Only 3.5km from the centre of Dunhuang in western China, we decided to cycle to the sand dunes on some vintage bikes that we hired for 50p an hour. Doesn’t the Mongoose look impressed?
And then, suddenly, at the end of the long straight road we could see huge, towering mountains of sand. It looked both magical and unreal, as if I had accidentally walked into a Disney set.
This feeling was somewhat compounded by the ridiculous commercialisation of the dunes, which cost an almighty £12 to ‘get into’ and have a huge ticket office and landscaped car park that puts Euro Disney to shame.
But even that couldn’t detract from the marvellous scene before us, and I had to pinch myself to remind myself it was all real.
With tickets in hand, we made our way to the base of the dunes that just rise out of the ground suddenly, as if just dropped there by mistake. We kicked off our shoes and felt the familiar, comforting sensation of warm sand under our bare toes as we began our ascent.
It reminded me of those frustrating times in life… Two steps forward, one step back as my feet fell ankle-deep into the thick sand. I watched kids huffing and puffing before just giving up and rolling down the side.

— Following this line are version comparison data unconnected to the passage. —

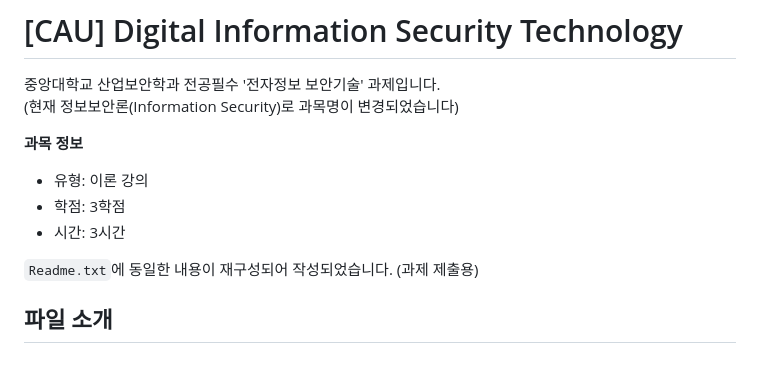
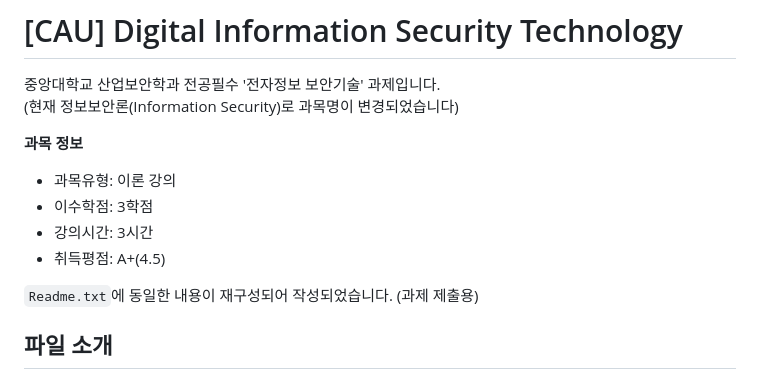
Before and after one commit to karu-rress/CAU-DIST-Assignment, a Markdown page: README.md, the part around the change. Drawn GitHub-style.

```diff
--- a/README.md
+++ b/README.md
@@ -4,9 +4,10 @@
 (현재 정보보안론(Information Security)로 과목명이 변경되었습니다)
 
 **과목 정보**
-- 유형: 이론 강의
-- 학점: 3학점
-- 시간: 3시간
+- 과목유형: 이론 강의
+- 이수학점: 3학점
+- 강의시간: 3시간
+- 취득평점: A+(4.5)
 
 `Readme.txt`에 동일한 내용이 재구성되어 작성되었습니다. (과제 제출용)
 
```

What fun! The five year old inside me wanted to get involved while the 20-something exterior (yes I can still say this for three more weeks) shuddered at the thought of getting that much sand in my hair.
So we kept climbing, and sinking. And climbing, and sinking.
And then we found ourselves at the top of this giant sand dune just as the sun was making its goodbyes for the day. We found a quiet spot and bid our farewells to the wonderful burning ball of fire (I could have been a pagan sun worshipper easily, I think.)
And just as as we held our arms out to the sinking sun as it disappeared behind another dune in front of us, it happened. The wind said hello.
Without even so much of a warning, it just pelted sand at us. The tiny, innocuous grains almost felt like back of someone’s hand, stinging as it hit our backs.
“We have to get down,” cried Matty as he slid down one side of the dune for shelter. But the wind found us there too, throwing sand in our eyes, our noses and our mouths.
“The camera,” I cried, looking down at our SLR that was now covered in sand before shoving it in my bag quickly, trying not to think about it.
The Mongoose cleverly pulled up his Afghan scarf over his mouth and nose, while I messily spread my hands over my face as we raced back down the sand dune. The wind didn’t give up and the sand just felt stronger and harder with every gust.
But soon we we back on hard ground with shoes on our feet once more, talking about what dishes to order at our new favourite Szechuan restaurant in town. And as we clinked our ice cold beer bottles half an hour later, it felt only right that the Three-Must-Have-A-Beers got a taste of the almighty desert and its powerful wind.
Now we really are Silk Road travellers.
PS Our “Silk Road” journey is soon coming to an end, in just a few days time we shall find ourselves in Xi’an – the final, ancient port of trading in the east. But fret not, this blog will continue to tell our tales as we journey down south and begin a new chapter of our lives in Vietnam next month… I promise to keep you posted 🙂
PPS The sand dunes didn’t sing for me but apparently they are called so because as sand grains shuffle down the slops they produce a deep, groaning hum that can be heard for miles. Clever, huh?!
Visiting the Singing Sand Dunes in Dunhuang is an absolute must if you find yourself in this corner of the world.
I recommend you do it either first thing in the morning or later in the day to avoid the burning sun that would make climbing the sand dunes bare foot all a little too painful! We were told that the hottest time of the day at the Singing Sand Dunes is in fact at about 4 – 5pm, not mid-day as you might expect.
We set off from town at about 6pm, which was perfect for watching the sunset.
We hired our bikes in Dunhuang from Mr John’s Information Cafe, and they cost 5Yuan an hour.